If adblocking is dead, the future is brandblocking–and less appetizing things, too

Facebook is at war with users who block ads, and battle proceeds apace. Just two days after boasting that it could serve ads that were undetectable by adblockers, Facebook got a rude awakening in the form of updates to AdBlock that detected them just fine. But it isn't giving up, and has already adjusted its code to once again circumvent the blocks.

A source close to Facebook tells me that today, possibly within hours, the company will push an update to its site's code that will nullify Adblock Plus' workaround. Apparently it took two days for Adblock Plus to come up with the workaround, and only a fraction of that time for Facebook to disable it.

Update: A source says Facebook is now rolling out the code update that will disable Adblock Plus' workaround. It should reach all users soon.]

Still, the cat-and-mouse game is sure to rage on.

AdBlock is at a disadvantage due to Facebook's engineering resources and ability to update its site on-the-fly. That said, Facebook loses more money from each lost ad than AdBlock pays to remove it, which creates an asymmetrical fight. AdBlock is, of course, not a noble venture—it dominates the ad blocking market and whitelists ads from publishers that pay it protection money.

Adblockers generally distinguish ads from content by looking at how web pages are structured and where they come from. To those unfamiliar with HTML, web pages are a nest of boxes, each tagged as a <p>aragraph or a <div>ision or an <article> or what-have-you, with each identified or classified so that other code can decide what it looks like, where it goes, or what content gets pasted into it as the page renders.

If an ad blocker spots a suspicious-looking box (say, <div id="ads">) that just happens to be populated with code from a different domain to the website, (say, Google's ad servers) the chances are pretty good that its an ad! It gets blocked.

Facebook's strategy appears to be to mix the ad and content together, making the identifiers as obscure as possible, sending them from the same servers, in the same data response, and so on. In short, to make advertising and content as structurally indistinguishable as it can.

It's like native advertising—ads designed to look like content—but for machine vision instead of humans.

If Facebook thought that cracking this nut was "game over" for ad blocking, though, it was in for a surprise. It looks like AdBlock was able to score a shock (if brief) reversal because it did something Facebook didn't expect: it didn't give much of a shit about blocking user content along with ads.

Facebook is accusing it of ensnaring legitimate content from friends and Pages … "We're disappointed that ad blocking companies are punishing people on Facebook as these new attempts don't just block ads but also posts from friends and Pages. This isn't a good experience for people and we plan to address the issue. Ad blockers are a blunt instrument, which is why we've instead focused on building tools like ad preferences to put control in people's hands."

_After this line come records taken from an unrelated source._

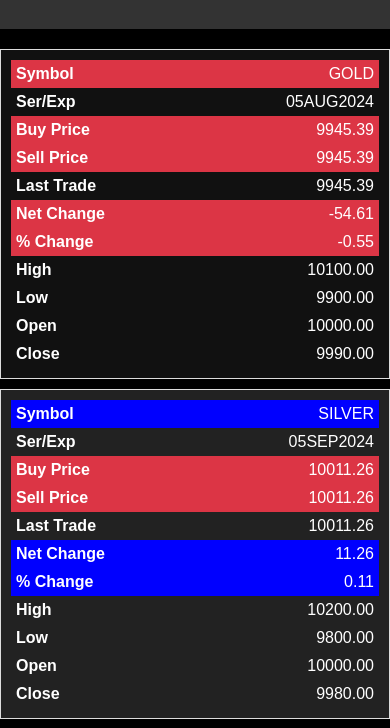
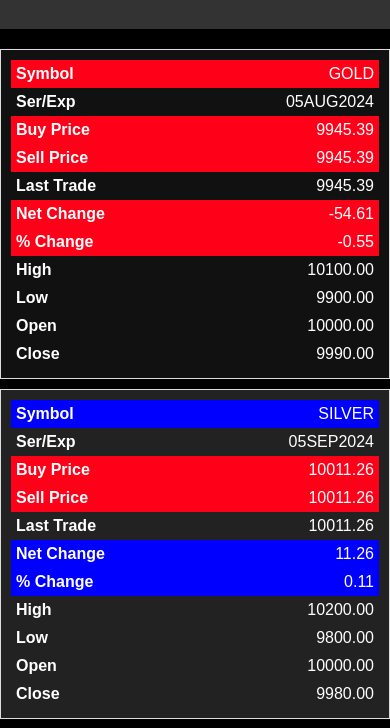
Before and after one commit to m-iliyas-m/m-iliyas-m.github.io, a plain HTML site: page index.html in a window 390 px wide. Shown: the part 108-836 px from the top of the page. Drawn offline with Linux system fonts and the light colour scheme.

Commit message:
Update styles.css

```diff
--- a/styles.css
+++ b/styles.css
@@ -47,7 +47,7 @@ tbody td.positive {
 }
 
 tbody td.negative {
-    background-color: #721c24;
+    background-color: #ff0019;
     color: #f8d7da;
 }
 
@@ -56,7 +56,7 @@ tbody td.upward {
 }
 
 tbody td.downward {
-    color: #dc3545;
+    color: #ff0019;
 }
 
 @media (max-width: 600px) {
@@ -97,7 +97,7 @@ tbody td.downward {
     }
 
     tbody td.negative {
-        background-color: #dc3545;
+        background-color: #ff0019;
         color: #fff;
     }
 }
```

If Facebook prevails in its quest to make ads and content technically indistinguishable to machines, tomorrow's ad blockers will nail content directly. This will be fun for a while, and then it will be unpleasant.

If code can't tell ads from nads, the obvious move is more sophisticated and elaborate versions of another common tool in the user's arsenal: keyword blocking.

This is often used to censor naughty or triggering words, but can just as easily take aim at brands and products.

Right now, keyword filters are already widely available (including in some ad blockers) but are rudimentary and mostly for one-off things of a highly unpleasant nature. For example, here's a plugin to remove all mention of Trump from the web.

What's not been perfected so far is a killer brand-blocking app: something that focuses first and foremost on the semantics of advertising, aggregating many well-known brands and products to be broadly scrubbed, contextually understanding how keywords fit within page layouts, and efficiently hiding the "containers" from view with a seamless UI.


This approach could empower users in other ways—for example, blocking abuse. And the specifics involved ("Don't show me clothing brands" or "don't show me Coca-Cola") would be more human than the technical knowledge about web structure one must at least be familiar with to significantly customize most ad blockers.

I'm not saying this is doomed to be a good idea, though! If online services successfully make ads and content indistinguishable to attempts to block them, content simply becomes the only target to work on.

A blunter tool than ad blocking as it mostly works now (if you let it block ?????, you'd never see your friends talking about ?????), this has far greater potential for censorship and other unpleasantness, once a successful provider ends up in a middle-man position akin to the one Ad Block currently has.

Imagine how easy it would be for Ad Block 2020 to influence an election if it had evolved to understand the political meaning of any given block of content—having long ago established the legitimacy of this approach by backing user-end controls in Facebook's war on them.

The state finds its own uses for things, too.

Facebook's move to make adblocking impossible isn't just a fuck you to Ad Block and its users; it's a dangerous investment in deception and obfuscation.